No questions have been asked about it during the daily DOS press briefing; and the Department hasn’t made —and won’t be making— any explanation.
Can you imagine if this mistake had been made by a Republican SOS in the service of a Republican POTUS? Can you? I mean, really, can you?
The Washington Times was apparently the only journalistic operation with an inquiring mind in this regard:
Although the networks aired small segments on the debacle Friday, no media ever sought an explanation, or, more importantly, what steps the State Department was taking to make sure it didn’t happen again. Even after the secretary returned, not one reporter has asked about the episode during the department’s daily briefings.
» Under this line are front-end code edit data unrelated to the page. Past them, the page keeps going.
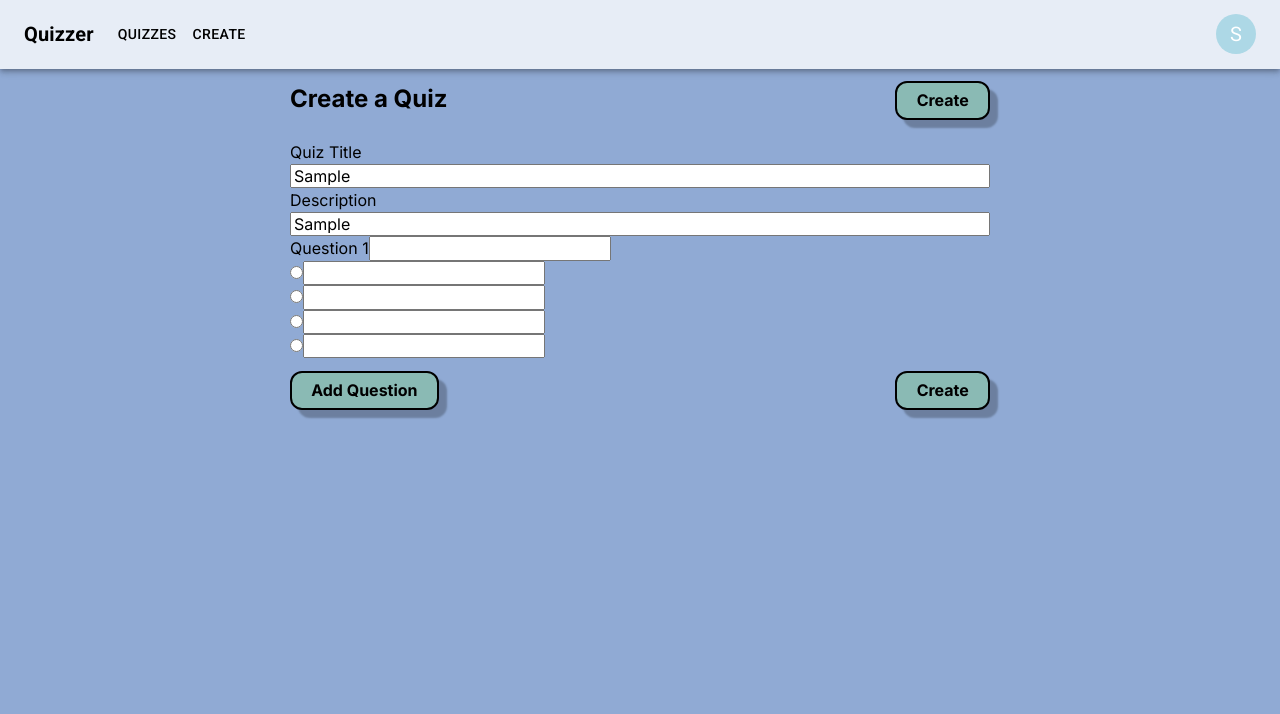
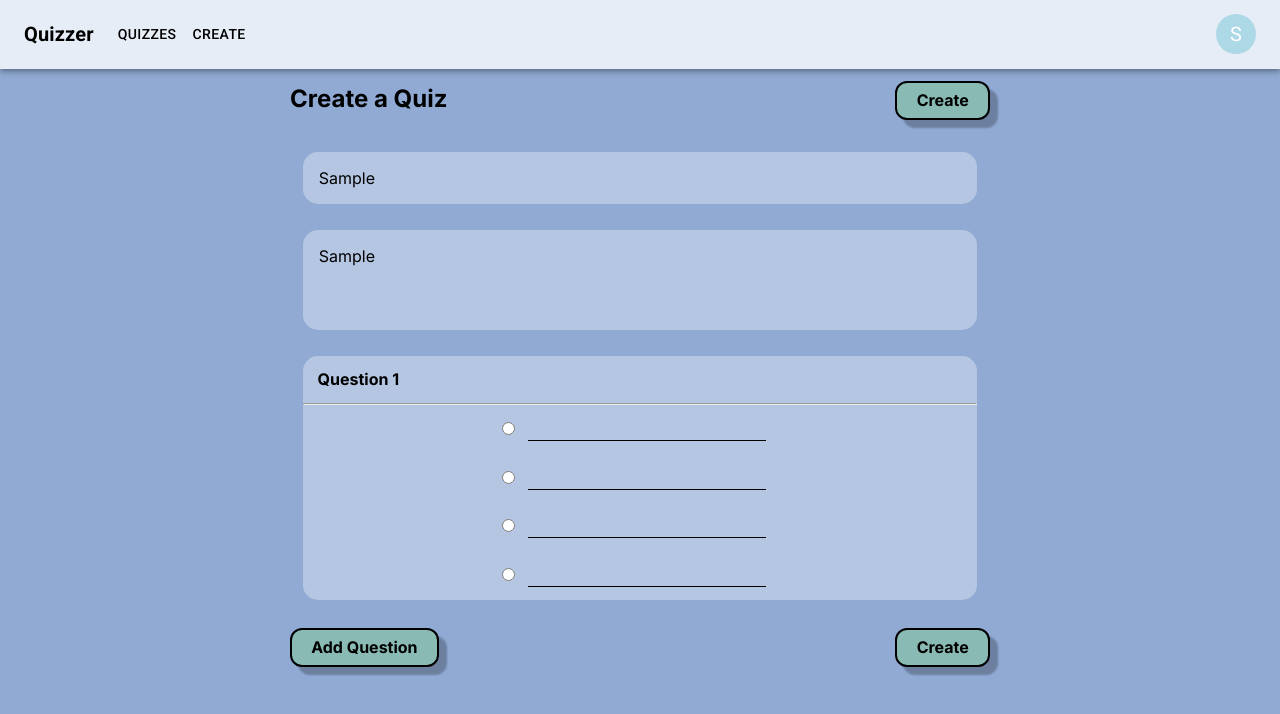
Before and after one commit to sebs-commits/quiz-app, a React (Vite) app in the folder frontend/: page /create in a window 1280 px wide. Both pictures are taken after typing "Sample", "Sample" into the empty fields and a click on the button "Add Question". Shown: the top 714 px of the page. Built offline with nearby package versions, Linux system fonts and the light colour scheme.

Commit message:
styled create page

```diff
--- a/frontend/src/pages/CreateQuiz.jsx
+++ b/frontend/src/pages/CreateQuiz.jsx
@@ -74,38 +74,44 @@ export default function CreateQuiz() {
       </div>
 
       <form onSubmit={handleSubmit} className="form-container">
-        <label htmlFor="quiz-title">Quiz Title</label>
+        {/* <label htmlFor="quiz-title">Quiz Title</label> */}
         <input
+          className="title-input"
           id="quiz-title"
           type="text"
           value={quiz.title}
           onChange={handleTitleChange}
+          placeholder="Title"
           required
         />
-        <label htmlFor="quiz-description">Description</label>
+        {/* <label htmlFor="quiz-description">Description</label> */}
         <input
+          className="description-input"
           id="quiz-description"
           type="text"
           value={quiz.description}
           onChange={handleDescriptionChange}
+          placeholder="Description"
           required
         />
-
         {quiz.questions.map((question, qIndex) => (
-          <div key={qIndex}>
-            <label htmlFor={`question-${qIndex}`}>Question {qIndex + 1}</label>
+          <div key={qIndex} className="question-div">
+            {/* <label htmlFor={`question-${qIndex}`}>Question {qIndex + 1}</label> */}
             <input
+              className="question-number"
               id={`question-${qIndex}`}
+              placeholder={`Question ${qIndex + 1}`}
               type="text"
               value={question.questionText}
               onChange={(e) => handleQuestionChange(e, qIndex)}
               required
             />
-
+            <hr className="divider"></hr>
             {question.options.map((option, oIndex) => (
-              <div key={oIndex}>
+              <div key={oIndex} className="inner-question-container">
                 <label>
                   <input
+                    className="radio-input"
                     type="radio"
                     name={`correct-option-${qIndex}`}
                     checked={option.isCorrect}
@@ -114,6 +120,7 @@ export default function CreateQuiz() {
                   {/* {oIndex === question.options.length - 1 ? "Correct" : "Wrong"} */}
                 </label>
                 <input
+                  className="option-input"
                   type="text"
                   value={option.text}
                   onChange={(e) => handleOptionChange(e, qIndex, oIndex)}
--- a/frontend/src/styles/Create.css
+++ b/frontend/src/styles/Create.css
@@ -11,6 +11,18 @@ textarea {
   line-height: 1.15; /* 1 */
   margin: 0; /* 2 */
 }
+input[type="text"] {
+  /* border: none; Removes border */
+  outline: none; /* Removes focus outline */
+  font-family: inherit; /* Resets font to inherit from parent */
+  line-height: normal; /* Resets line height */
+  box-shadow: none; /* Removes box shadow */
+  -webkit-appearance: none; /* Removes default webkit styling */
+  -moz-appearance: none; /* Removes default Mozilla styling */
+  appearance: none; /* Removes default styling for other browsers */
+  margin: 0.8em;
+}
+
 .main-container {
   display: flex;
   flex-direction: column;
@@ -44,7 +56,50 @@ textarea {
 .create-btn:hover {
   background-color: hsla(173, 26%, 66%, 2);
 }
-.quiz-title {
+.title-input {
+  background-color: #b4c6e2;
+  padding: 1em;
+  border-radius: 15px;
+  border: none;
 }
-.MuiTextField-root {
+input[type="text"]::placeholder {
+  color: rgb(0, 0, 0);
+  font-weight: bold;
+  opacity: 1;
 }
+.description-input {
+  background-color: #b4c6e2;
+  padding: 1em;
+  padding-bottom: 4em;
+  border-radius: 15px;
+  border: none;
+}
+.question-div {
+  margin: 0.8em;
+  border-radius: 15px;
+  background-color: #b4c6e2;
+  align-items: center;
+
+  margin-bottom: 1em;
+}
+.question-number {
+  background: transparent;
+  border: none;
+}
+.divider {
+  color: black;
+}
+.inner-question-container {
+  text-align: center;
+}
+/* i cant seem to style the radio buttons */
+input[type="radio"] {
+  outline-color: black;
+}
+.radio-input {
+}
+.option-input {
+  background: transparent;
+  border-style: none;
+  border-bottom: solid 1px black;
+}
```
“This is another clear example of the double standard that exists,” said Roger Aronoff, a media analyst for Accuracy in Media. “If this had happened in the Bush administration, to President Bush in particular or even to Condi Rice, it would have gotten a whole lot more publicity and ridicule by the mainstream media.”
Then again, former Secretary of State Condoleezza Rice would likely have caught the mistake – she’s fluent in Russian.
Rich Noyes, research director for the Media Research Center, has an easy explanation for the quick disappearance of the fiasco. “It was a weekend story, and so it didn’t get huge coverage,” he said, but he added that the mixup doesn’t jibe with the positive coverage of Mrs. Clinton’s trip, which “has been all about how she’s going to give us a fresh start.”
The U.S. media have all but ignored the gaffe, but the Russian media have had a field day with it. The newspaper Kommersant ran a picture of the red button alongside the words: “Sergei Lavrov and Hillary Clinton pushed the wrong button.” A correspondent for Russian NTV television called it a “symbolic mistake.”
Mrs. Clinton certainly isn’t the first U.S. official to blunder when trying to say something in a foreign language.
In Warsaw, President Carter’s translator, trying to relay to Poles that the president “understood their anxiety,” stated that the president desired them sexually.
Still, Irene Frishman, managing director of Language Solutions International in New Hampshire, found Mrs. Clinton’s error hard to understand.
“So Hillary Clinton went to Russia using garbage translators?” the native of Russia said. “Ha. This is not a difficulty in the translation, but rather the person who did the translation was simply not qualified for the job. Tell her we will help next time.”